Located in the West African nation of Mali, the name Timbuktu has come to embody the idea of a distant place, but this city was once famous as a center of learning, religion, and commerce. Today it is still known for its imposing earthen mosques and the hundreds of thousands of scholarly manuscripts found in public and private collections.
In the 1300s, Timbuktu was known for the Djinguereber Mosque and Sankoré University, both important centers of learning. In the 1500s, Timbuktu experienced a golden age of wealth and commerce, and scholars from all walks of life and from all over the world gathered in the city to exchange knowledge and wisdom.
Scholars produced a large number of manuscripts, covering topics ranging from philosophy to economics, from medicine to agriculture, from astronomy to mathematics and religion. As well as revealing how the thinkers interpreted the political and social environment, they also describe everyday life, how illnesses were treated, and how trade was conducted, even covering bedroom tips and black magic.
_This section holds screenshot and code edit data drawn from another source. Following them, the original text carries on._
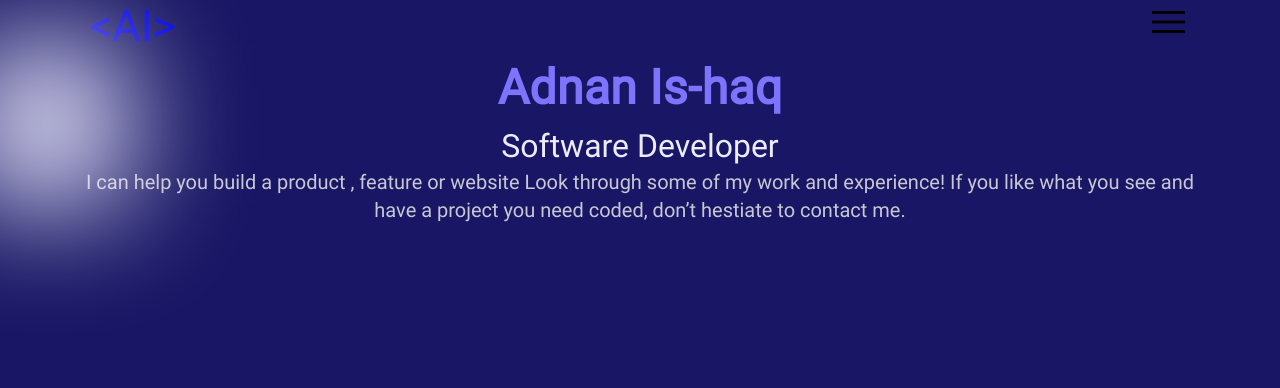
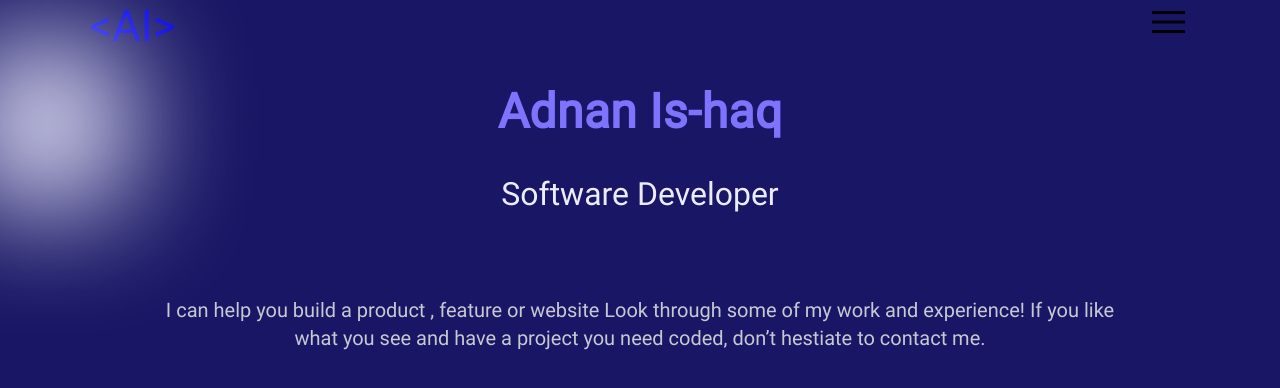
Before and after one commit to AdnanOlarmmi/Personal_Portfolio, a website: page index.html in a window 1280 px wide. Drawn offline with nearby package versions, Linux system fonts and the light colour scheme.

Commit message:
removed some useless files

```diff
--- a/styles.css
+++ b/styles.css
@@ -60,6 +60,7 @@ section {
 #section__ownerName {
   font-weight: 700;
   font-size: 48px;
+  margin: 0.5em;
   line-height: 72px;
   text-align: center;
   letter-spacing: 0.37px;
@@ -69,6 +70,7 @@ section {
 #section__ownerRole {
   font-weight: 500;
   font-size: 32px;
+  margin: 0.5em;
   line-height: 44px;
   color: #edecff;
 }
@@ -76,6 +78,7 @@ section {
 #section__ownerAbout {
   font-weight: 400;
   font-size: 20px;
+  margin: 4em;
   line-height: 28px;
   color: #c8c8d4;
 }
```
Also changed, not shown: Roboto/Roboto-Black.ttf (deleted), Roboto/Roboto-BlackItalic.ttf (deleted), Roboto/Roboto-Bold.ttf (deleted), Roboto/Roboto-BoldItalic.ttf (deleted), Roboto/Roboto-Italic.ttf (deleted), Roboto/Roboto-Light.ttf (deleted), Roboto/Roboto-LightItalic.ttf (deleted), Roboto/Roboto-Medium.ttf (deleted), Roboto/Roboto-MediumItalic.ttf (deleted), Roboto/Roboto-Thin.ttf (deleted), Roboto/Roboto-ThinItalic.ttf (deleted), images/Vector.png (deleted), images/Vectorhamburger.svg (deleted), images/hamburgerButton/Vector-1.svg (deleted), 4 more files.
The manuscripts are “wonderful and transformative,” says Mohamed Shahid Mathee, a senior lecturer in the department of religious studies at the University of Johannesburg, South Africa, who has studied the documents for more than two decades. “Access to them discredits previous claims that African history is simply oral and religious, but affirms that Africa has a written intellectual tradition.”
The need for digitization
Recent history prompted the initiative. In 2012 and 2013, the conflict in Mali endangered the Timbuktu manuscripts. At the time, Islamic fundamentalists were thought to have destroyed hundreds of thousands of documents, but a coordinated effort removed the vast majority of the manuscripts from the line of fire and only a few thousand are believed to have been burned.
Haidara and other librarians smuggled some 350,000 manuscripts more than 600 miles from Timbuktu to the Malian capital Bamako, where they were distributed to 27 homes for safekeeping.
Over time, most of these documents were returned to Timbuktu, and today more than 30,000 manuscripts have been photocopied and are safely stored in more than 30 city libraries. Haidara still protects these precious texts, spending most of his days as an indexer, a job that requires him to read manuscripts before summarizing their content. But determined that the country’s national heritage would never be lost forever, in 2014 he contacted Google.
“I turned to Google for digitization because I want to record this legacy that we have in West Africa. It is of utmost importance to safeguard this legacy that is passed down from scientists, emperors and philosophers,” Haidara explained.
The manuscripts are indicative of Timbuktu’s cosmopolitan past. They are made from a variety of materials, ranging from animal skins to Italian paper, and are written in beautiful Arabic calligraphy. And due to their age, they are delicate.
“As a rule, manuscripts are never taken out of Mali,” Mathee says, so Haidara and a team of Malian archivists took it upon themselves to digitize them. Google shipped equipment including a high-resolution scanner with a camera mounted from Europe, and it took Haidara’s team eight years to scan and index the tens of thousands of pages.
“This is the first time that Google Arts and Culture has done something of this scale with regard to ancient manuscripts and their public availability on the Google platform,” Amit Sood, director of Google Arts and Culture, told CNN.
Haidara hopes that in addition to preserving the documents, making them more accessible will keep her story alive.
“When manuscripts are not read, they serve no purpose. We want to take this opportunity and extract some of these manuscripts to translate and publish them to the public,” she says.
By spreading the rich cultural history of Timbuktu, there are other potential benefits for the country.
“For many people, Mali might not be at the top of their itinerary,” says Sood, “but after visiting these pages, you might change your mind.”